We have received an email. I won’t go into the full details of the email, but the basic premise is this: we suck. To be more precise, our designs – as a level 5 cohort – for the BBC project, are not up to scratch and we need to ditch them; go back to concept stage. Meet Monday morning sharp and things will be ‘discussed’. The long, short and curlys of this meeting was: we suck. We – again, as an overall cohort – have not been coming in, not been engaging and not been working. I know this is not true of myself, or my fellow hard working peers, but it didn’t feel great as a starter for the day, nor did I find it very motivating at all. I have been guilty of not coming into the studio as much as I did last year – I blame the freezing cold, unwelcoming space, without a personal desk for this – but I know I have put in more work than ever.
We were pre-placed into teams of four – two level 4, two level 5 – and tasked with creating 100 concept images, 4-5 models of of chosen favourite designs, reevaluate and re-sketch, build a final model and then present this alongside 3 A3 sheets covering aesthetics, usability and innovative qualities. All by 5pm. This will be a long day. As a step aside, the Sunday prior to this, I decided to spend the entire day reconcepting ideas. I was happy with my decision to ditch my Vee table and go back to the RnR idea, but could not resolve the issues I had with this design.

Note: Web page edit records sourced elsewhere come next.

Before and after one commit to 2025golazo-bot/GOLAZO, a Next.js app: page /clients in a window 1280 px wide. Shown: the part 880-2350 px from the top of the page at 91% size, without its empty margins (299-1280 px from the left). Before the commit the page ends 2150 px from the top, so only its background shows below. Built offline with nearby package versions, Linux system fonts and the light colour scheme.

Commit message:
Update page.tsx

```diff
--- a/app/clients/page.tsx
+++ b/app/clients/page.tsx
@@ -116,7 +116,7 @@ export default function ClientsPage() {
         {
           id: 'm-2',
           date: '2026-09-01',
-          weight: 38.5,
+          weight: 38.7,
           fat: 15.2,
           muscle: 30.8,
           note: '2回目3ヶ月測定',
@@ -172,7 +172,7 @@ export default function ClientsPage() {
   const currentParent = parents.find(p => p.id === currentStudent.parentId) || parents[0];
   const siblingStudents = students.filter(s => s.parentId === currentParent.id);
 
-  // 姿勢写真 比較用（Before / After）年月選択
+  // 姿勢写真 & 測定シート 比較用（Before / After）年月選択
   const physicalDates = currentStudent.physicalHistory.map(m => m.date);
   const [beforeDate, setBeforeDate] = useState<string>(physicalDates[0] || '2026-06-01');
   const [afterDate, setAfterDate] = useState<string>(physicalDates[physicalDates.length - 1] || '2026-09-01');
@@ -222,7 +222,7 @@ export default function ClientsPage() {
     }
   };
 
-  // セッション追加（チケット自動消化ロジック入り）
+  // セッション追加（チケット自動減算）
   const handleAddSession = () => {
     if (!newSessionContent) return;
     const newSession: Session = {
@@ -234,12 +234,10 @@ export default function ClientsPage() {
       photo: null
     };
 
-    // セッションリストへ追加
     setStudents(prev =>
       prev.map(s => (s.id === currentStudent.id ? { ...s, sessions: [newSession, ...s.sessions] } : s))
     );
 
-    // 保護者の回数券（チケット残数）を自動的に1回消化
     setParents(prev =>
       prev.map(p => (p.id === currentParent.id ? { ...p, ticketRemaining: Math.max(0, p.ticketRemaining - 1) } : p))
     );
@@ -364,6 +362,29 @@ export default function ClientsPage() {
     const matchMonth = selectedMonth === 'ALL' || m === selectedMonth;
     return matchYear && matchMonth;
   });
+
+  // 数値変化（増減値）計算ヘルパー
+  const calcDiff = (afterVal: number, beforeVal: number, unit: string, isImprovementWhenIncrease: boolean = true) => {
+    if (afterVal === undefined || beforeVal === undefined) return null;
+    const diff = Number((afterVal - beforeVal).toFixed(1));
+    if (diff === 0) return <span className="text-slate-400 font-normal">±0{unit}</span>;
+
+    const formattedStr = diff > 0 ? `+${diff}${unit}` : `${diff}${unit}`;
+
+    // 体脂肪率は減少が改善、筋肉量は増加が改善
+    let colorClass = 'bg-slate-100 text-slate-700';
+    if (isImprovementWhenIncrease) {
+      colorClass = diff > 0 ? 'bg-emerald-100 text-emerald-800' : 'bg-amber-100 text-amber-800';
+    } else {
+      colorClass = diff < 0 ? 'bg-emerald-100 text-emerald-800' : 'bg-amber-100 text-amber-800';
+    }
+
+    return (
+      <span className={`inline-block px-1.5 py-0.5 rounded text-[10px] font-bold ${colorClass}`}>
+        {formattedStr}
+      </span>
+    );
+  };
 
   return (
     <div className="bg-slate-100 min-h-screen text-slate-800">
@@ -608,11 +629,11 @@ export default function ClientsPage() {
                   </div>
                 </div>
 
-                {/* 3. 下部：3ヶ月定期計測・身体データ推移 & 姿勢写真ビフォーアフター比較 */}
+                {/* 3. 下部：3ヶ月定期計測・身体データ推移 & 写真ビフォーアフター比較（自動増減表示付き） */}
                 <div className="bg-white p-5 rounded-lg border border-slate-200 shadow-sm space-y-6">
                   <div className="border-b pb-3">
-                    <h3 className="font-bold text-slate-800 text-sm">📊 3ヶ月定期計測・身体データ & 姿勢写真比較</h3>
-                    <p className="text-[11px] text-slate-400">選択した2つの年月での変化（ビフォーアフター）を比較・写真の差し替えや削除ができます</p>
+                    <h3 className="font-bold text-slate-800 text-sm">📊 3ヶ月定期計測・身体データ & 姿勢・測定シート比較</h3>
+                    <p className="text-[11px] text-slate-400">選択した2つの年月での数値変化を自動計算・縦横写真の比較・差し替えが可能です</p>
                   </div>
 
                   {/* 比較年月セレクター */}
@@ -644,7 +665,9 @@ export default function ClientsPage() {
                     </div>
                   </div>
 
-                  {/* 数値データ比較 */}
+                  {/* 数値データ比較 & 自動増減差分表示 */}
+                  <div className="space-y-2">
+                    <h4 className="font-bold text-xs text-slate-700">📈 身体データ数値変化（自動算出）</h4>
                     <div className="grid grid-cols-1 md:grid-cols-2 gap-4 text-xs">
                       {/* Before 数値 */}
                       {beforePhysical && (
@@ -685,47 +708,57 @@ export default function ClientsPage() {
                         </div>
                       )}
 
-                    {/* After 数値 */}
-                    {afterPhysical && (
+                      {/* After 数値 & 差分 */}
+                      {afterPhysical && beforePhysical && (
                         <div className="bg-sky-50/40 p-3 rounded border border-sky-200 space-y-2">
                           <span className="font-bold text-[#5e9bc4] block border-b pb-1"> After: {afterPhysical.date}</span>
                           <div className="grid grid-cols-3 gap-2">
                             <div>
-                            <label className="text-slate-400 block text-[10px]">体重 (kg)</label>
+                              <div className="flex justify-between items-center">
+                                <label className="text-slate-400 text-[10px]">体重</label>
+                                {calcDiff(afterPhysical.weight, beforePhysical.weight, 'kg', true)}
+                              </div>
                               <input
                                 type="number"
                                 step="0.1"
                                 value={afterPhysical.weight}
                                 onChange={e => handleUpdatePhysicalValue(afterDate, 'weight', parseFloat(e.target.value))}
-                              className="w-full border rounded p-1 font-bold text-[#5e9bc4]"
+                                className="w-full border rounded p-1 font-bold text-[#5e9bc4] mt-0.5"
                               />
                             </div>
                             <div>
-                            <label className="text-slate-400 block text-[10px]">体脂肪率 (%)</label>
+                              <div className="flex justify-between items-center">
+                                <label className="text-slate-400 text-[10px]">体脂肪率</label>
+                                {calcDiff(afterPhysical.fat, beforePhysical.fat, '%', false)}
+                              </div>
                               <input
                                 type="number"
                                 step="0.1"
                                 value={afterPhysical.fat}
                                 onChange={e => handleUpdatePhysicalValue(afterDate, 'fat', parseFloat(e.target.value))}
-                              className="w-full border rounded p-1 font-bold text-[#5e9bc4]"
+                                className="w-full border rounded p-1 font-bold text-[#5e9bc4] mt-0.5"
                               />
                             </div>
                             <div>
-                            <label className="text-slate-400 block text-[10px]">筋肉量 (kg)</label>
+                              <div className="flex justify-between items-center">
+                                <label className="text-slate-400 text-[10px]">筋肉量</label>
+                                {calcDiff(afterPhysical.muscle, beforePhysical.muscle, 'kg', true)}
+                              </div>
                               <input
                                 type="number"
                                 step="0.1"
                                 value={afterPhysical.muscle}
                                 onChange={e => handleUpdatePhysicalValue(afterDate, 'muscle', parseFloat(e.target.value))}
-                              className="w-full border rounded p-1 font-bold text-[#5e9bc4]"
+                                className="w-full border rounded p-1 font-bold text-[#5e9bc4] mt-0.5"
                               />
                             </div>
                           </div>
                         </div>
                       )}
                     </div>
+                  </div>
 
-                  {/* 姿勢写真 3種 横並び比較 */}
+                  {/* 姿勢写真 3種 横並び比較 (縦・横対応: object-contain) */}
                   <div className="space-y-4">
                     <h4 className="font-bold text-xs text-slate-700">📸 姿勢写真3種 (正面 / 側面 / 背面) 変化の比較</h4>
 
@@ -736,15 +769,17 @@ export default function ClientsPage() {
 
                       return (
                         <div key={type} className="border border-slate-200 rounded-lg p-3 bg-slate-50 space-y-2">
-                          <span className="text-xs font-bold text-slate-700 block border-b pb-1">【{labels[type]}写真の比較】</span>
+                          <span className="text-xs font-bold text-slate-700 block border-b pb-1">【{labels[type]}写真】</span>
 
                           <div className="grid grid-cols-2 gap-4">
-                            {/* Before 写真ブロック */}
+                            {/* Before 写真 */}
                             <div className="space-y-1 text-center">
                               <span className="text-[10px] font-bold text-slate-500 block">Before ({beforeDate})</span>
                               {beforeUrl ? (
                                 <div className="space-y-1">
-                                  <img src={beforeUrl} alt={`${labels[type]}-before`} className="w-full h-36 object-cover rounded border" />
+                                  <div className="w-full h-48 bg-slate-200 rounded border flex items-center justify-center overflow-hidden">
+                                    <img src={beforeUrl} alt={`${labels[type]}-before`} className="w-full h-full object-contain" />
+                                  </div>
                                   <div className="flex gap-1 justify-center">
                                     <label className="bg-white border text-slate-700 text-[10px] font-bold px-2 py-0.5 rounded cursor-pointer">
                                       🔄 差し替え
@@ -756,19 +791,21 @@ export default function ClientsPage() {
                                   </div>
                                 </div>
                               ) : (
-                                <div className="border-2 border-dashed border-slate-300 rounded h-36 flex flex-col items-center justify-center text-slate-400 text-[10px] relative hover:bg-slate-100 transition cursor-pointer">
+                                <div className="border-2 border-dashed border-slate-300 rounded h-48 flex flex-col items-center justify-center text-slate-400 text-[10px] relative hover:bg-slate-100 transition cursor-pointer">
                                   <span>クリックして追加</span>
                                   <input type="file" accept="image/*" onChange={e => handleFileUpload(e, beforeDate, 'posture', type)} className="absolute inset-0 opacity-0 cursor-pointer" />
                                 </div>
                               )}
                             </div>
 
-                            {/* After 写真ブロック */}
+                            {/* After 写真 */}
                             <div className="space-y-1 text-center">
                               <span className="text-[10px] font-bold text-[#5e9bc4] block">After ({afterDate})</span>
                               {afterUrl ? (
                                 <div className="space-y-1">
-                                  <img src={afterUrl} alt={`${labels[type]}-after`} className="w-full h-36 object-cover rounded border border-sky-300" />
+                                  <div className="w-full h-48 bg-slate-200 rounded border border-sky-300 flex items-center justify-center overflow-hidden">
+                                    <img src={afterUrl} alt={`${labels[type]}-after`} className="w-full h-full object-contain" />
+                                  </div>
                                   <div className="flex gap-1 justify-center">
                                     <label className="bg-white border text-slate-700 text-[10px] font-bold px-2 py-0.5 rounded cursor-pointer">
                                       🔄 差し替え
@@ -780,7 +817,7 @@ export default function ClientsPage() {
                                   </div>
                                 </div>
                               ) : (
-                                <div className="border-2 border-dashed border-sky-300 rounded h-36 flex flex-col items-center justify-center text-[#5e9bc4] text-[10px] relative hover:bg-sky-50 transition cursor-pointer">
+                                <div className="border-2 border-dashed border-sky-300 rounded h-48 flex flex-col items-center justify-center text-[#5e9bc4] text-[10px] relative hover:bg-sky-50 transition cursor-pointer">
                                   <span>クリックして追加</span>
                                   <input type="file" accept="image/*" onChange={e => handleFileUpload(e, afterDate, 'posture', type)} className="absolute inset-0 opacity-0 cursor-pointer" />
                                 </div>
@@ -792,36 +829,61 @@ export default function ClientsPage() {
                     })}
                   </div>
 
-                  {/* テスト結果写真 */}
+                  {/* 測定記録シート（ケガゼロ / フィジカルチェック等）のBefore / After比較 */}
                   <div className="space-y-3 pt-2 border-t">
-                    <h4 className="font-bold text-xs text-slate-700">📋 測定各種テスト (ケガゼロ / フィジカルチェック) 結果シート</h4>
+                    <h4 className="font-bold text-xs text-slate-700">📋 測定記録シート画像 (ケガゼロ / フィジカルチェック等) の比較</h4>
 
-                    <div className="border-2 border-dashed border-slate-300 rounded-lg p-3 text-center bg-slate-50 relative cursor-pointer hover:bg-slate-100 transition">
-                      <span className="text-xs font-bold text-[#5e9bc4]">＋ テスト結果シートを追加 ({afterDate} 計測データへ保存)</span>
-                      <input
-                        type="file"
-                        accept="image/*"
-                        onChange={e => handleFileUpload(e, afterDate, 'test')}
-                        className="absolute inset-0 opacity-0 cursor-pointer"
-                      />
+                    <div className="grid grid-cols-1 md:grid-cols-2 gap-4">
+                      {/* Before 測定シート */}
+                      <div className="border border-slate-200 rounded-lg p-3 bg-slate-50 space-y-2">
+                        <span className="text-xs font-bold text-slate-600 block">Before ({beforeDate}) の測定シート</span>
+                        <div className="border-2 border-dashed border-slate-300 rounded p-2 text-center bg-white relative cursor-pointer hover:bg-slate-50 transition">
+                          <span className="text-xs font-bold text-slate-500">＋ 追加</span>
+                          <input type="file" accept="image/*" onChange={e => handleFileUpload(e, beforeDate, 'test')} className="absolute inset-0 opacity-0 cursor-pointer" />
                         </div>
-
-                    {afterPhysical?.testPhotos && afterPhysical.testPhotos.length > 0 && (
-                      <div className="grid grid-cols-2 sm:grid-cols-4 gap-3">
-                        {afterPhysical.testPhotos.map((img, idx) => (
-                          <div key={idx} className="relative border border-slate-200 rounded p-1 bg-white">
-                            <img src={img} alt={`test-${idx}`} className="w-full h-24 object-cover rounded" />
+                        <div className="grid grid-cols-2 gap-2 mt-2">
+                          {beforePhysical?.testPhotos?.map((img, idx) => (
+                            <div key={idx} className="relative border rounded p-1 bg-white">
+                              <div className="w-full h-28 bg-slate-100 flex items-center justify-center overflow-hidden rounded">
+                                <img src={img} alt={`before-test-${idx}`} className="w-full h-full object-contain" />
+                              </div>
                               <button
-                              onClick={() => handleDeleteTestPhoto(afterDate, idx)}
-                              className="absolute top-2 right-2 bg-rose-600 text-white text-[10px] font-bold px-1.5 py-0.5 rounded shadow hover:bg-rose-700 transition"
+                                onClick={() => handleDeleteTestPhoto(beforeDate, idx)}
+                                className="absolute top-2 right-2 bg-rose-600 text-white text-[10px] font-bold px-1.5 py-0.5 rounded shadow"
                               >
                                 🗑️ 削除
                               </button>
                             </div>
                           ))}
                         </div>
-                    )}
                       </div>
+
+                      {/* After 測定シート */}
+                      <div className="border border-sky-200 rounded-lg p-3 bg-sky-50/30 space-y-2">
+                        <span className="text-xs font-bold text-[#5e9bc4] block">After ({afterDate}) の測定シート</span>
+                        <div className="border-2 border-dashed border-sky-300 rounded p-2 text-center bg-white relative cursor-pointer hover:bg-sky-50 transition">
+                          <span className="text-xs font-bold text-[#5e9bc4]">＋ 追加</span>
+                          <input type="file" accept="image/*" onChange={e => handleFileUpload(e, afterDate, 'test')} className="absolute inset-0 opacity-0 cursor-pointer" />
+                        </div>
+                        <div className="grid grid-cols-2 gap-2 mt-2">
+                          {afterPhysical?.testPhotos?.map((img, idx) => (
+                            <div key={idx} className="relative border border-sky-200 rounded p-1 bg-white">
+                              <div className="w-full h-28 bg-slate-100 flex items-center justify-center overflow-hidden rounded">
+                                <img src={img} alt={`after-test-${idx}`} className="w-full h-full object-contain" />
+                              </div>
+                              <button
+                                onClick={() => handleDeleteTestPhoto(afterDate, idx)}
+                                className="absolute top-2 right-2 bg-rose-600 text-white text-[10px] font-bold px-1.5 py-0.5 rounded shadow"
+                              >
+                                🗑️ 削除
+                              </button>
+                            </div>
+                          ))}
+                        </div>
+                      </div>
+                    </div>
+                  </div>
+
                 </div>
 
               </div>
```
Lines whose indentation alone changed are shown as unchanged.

I couldn’t get it to work for the user or the environment as I wanted, but more importantly, it didn’t feel right to me. These are some of the quick models I came up with over this weekend:
In the spirit of this task however, I left these ideas at the door, and started afresh. I did my best to bring our level 4 student, Reese, up to speed with the project so far, and then started to concept. This is by far my weakest area, (amongst many). I have an idea in my head that I cannot get onto paper as my sketching is really weak. I know they say that practice makes perfect, but let’s face it, some people just can’t do something as well as others. Much in the same way as some people can dance, and with practice can get exceptionally good, others, no matter how much training and practice, cannot dance; looking more like an a chimp being electrocuted.
With upto 25 sketches each, we discussed our designs as a group and shortlisted one each. Into the model shop we went. I see we, I went in search of a clear sandwich bag, for my idea was a bit weird. Imagine a cube of marshmallow, with a belt around the middle. Tighten the belt and the marshmallow gets thinner and taller; loosen the belt and it gets shorter and wider. Ergo, a raising and lowering table. How to model this? I decided that I needed a bag of water to act as the mallow. This did not work. I ended up with a leak in the bag and wet crotch. #suspicious.
Meanwhile, Richard from our team, had an amazing design that involved a series of tessellating panels which overlapped like roof tiles. Pull one down at any height and that forms a surface to work on.
This, by far, was the best idea to take forward. A bit of fettling with the design and model and we were ready to sort out the presentation. The design had such visual cues of bird feathers, fish scales etc. that we had a theme. Some images of the product in use and blank slide on innovation later – I was to basically say the idea sells itself – and we were done.
This day was interesting. The morning talk by Prof. Steve Gill was really informative, delivered in a succinct manner. The ‘you suck’ section was less fun. Working as team was hard as we all had different experiences to manage. Some were new to it and confused, some just rehashed ideas they had gone through before, but not shown anyone, and some were a little burnt out designing tables. Also, the idea we put forward was Richard’s; how can I develop this? Where do I go from here? I spoke to Steve and Richard (lecturer), about my marshmallow idea, and they both seemed to like it. I don’t know, however, if they liked my previous ideas, (or did they suck), or if my Sunday ideas are better. Confused. Yes.